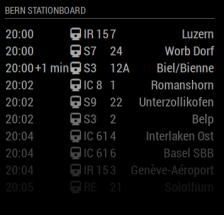
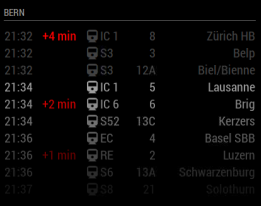
Updated Layout, displayed delay in red and connections that are not reachable in dark grey

diff --git a/MMM-SwissStationboard.js b/MMM-SwissStationboard.js
@@ -107,8 +107,8 @@ Module.register("MMM-SwissStationboard",{
 			depCell.className = "align-left departuretime";
 			depCell.innerHTML = trains.departureTimestamp;
 
-			if (diff <= this.config.minWalkingTime ){
-				row.className = "red";
+			if (diff < this.config.minWalkingTime ){
+				row.className = "darkgrey";
 			}
 
 			row.appendChild(depCell);
@@ -134,7 +134,8 @@ Module.register("MMM-SwissStationboard",{
             if (!this.config.hideTrackInfo) {
 	            var trackCell = document.createElement("td");
     	        trackCell.innerHTML = trains.track;
-        	    if(trains.trackChange) trackCell.className = "track red";
+				trackCell.className = "align-right";
+        	    if(trains.trackChange) trackCell.className = "align-right track red";
             	row.appendChild(trackCell);
             }
 

diff --git a/MMM-SwissStationboard.css b/MMM-SwissStationboard.css
@@ -1,24 +1,27 @@
 /*
  *
- * MMM-SwissCommute by nixnuex
+ * MMM-SwissStationboard by vanhoekd
  *
  * MIT Licensed.
  *
  */
 
-.MMM-SwissCommute {
-  font-size: 75%;
-  line-height: 65px;
-  display: inline-block;
+.MMM-SwissStationboard {
+  font-size: 65%;
+  //line-height: 65px;
   -ms-transform: translate(0, -3px); /* IE 9 */
   -webkit-transform: translate(0, -3px); /* Safari */
   transform: translate(0, -3px);
 }
 
-.MMM-SwissCommute table {
-    width: 350px;
+.MMM-SwissStationboard table {
+    width: 400px;
 }
 
-.MMM-SwissCommute .red {
+.MMM-SwissStationboard .red {
     color: #FF0000
+}
+
+.MMM-SwissStationboard .darkgrey {
+    color: #424242
 }

diff --git a/README.md b/README.md
@@ -50,7 +50,7 @@ modules: [
 |----------------- |-----------
 | `stop`        | *Required* Departure station or its ID. can by found through <https://fahrplan.search.ch/api/stationboard.json?limit=1&stop=Einsiedeln>
 | `maximumEntries `        | *Optional* Maximum number of entries in list <br><br>**Type:** `int` <br>Default 10
-| `minWalkingTime `        | *Optional* Minimum time in minutes to reach the `stop` station. Used to highlight a connection in red in case cannot be reached in time <br><br>**Type:** `int` <br>Default -1
+| `minWalkingTime `        | *Optional* Minimum time in minutes to reach the `stop` station. Used to display the connection in dark grey in case it is not reachable in time<br><br>**Type:** `int` <br>Default -1
 | `hideTrackInfo`        | *Optional* Hide the track column <br><br>**Type:** `int` <br>Default 0
 
 ## Dependencies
※
WHAT YOU SHOULD DO —
Return the full listing above exactly as written, and omit the pictures.

WRITTEN ANSWER —
Updated Layout, displayed delay in red and connections that are not reachable in dark grey

diff --git a/MMM-SwissStationboard.js b/MMM-SwissStationboard.js
@@ -107,8 +107,8 @@ Module.register("MMM-SwissStationboard",{
 			depCell.className = "align-left departuretime";
 			depCell.innerHTML = trains.departureTimestamp;
 
-			if (diff <= this.config.minWalkingTime ){
-				row.className = "red";
+			if (diff < this.config.minWalkingTime ){
+				row.className = "darkgrey";
 			}
 
 			row.appendChild(depCell);
@@ -134,7 +134,8 @@ Module.register("MMM-SwissStationboard",{
             if (!this.config.hideTrackInfo) {
 	            var trackCell = document.createElement("td");
     	        trackCell.innerHTML = trains.track;
-        	    if(trains.trackChange) trackCell.className = "track red";
+				trackCell.className = "align-right";
+        	    if(trains.trackChange) trackCell.className = "align-right track red";
             	row.appendChild(trackCell);
             }
 

diff --git a/MMM-SwissStationboard.css b/MMM-SwissStationboard.css
@@ -1,24 +1,27 @@
 /*
  *
- * MMM-SwissCommute by nixnuex
+ * MMM-SwissStationboard by vanhoekd
  *
  * MIT Licensed.
  *
  */
 
-.MMM-SwissCommute {
-  font-size: 75%;
-  line-height: 65px;
-  display: inline-block;
+.MMM-SwissStationboard {
+  font-size: 65%;
+  //line-height: 65px;
   -ms-transform: translate(0, -3px); /* IE 9 */
   -webkit-transform: translate(0, -3px); /* Safari */
   transform: translate(0, -3px);
 }
 
-.MMM-SwissCommute table {
-    width: 350px;
+.MMM-SwissStationboard table {
+    width: 400px;
 }
 
-.MMM-SwissCommute .red {
+.MMM-SwissStationboard .red {
     color: #FF0000
+}
+
+.MMM-SwissStationboard .darkgrey {
+    color: #424242
 }

diff --git a/README.md b/README.md
@@ -50,7 +50,7 @@ modules: [
 |----------------- |-----------
 | `stop`        | *Required* Departure station or its ID. can by found through <https://fahrplan.search.ch/api/stationboard.json?limit=1&stop=Einsiedeln>
 | `maximumEntries `        | *Optional* Maximum number of entries in list <br><br>**Type:** `int` <br>Default 10
-| `minWalkingTime `        | *Optional* Minimum time in minutes to reach the `stop` station. Used to highlight a connection in red in case cannot be reached in time <br><br>**Type:** `int` <br>Default -1
+| `minWalkingTime `        | *Optional* Minimum time in minutes to reach the `stop` station. Used to display the connection in dark grey in case it is not reachable in time<br><br>**Type:** `int` <br>Default -1
 | `hideTrackInfo`        | *Optional* Hide the track column <br><br>**Type:** `int` <br>Default 0
 
 ## Dependencies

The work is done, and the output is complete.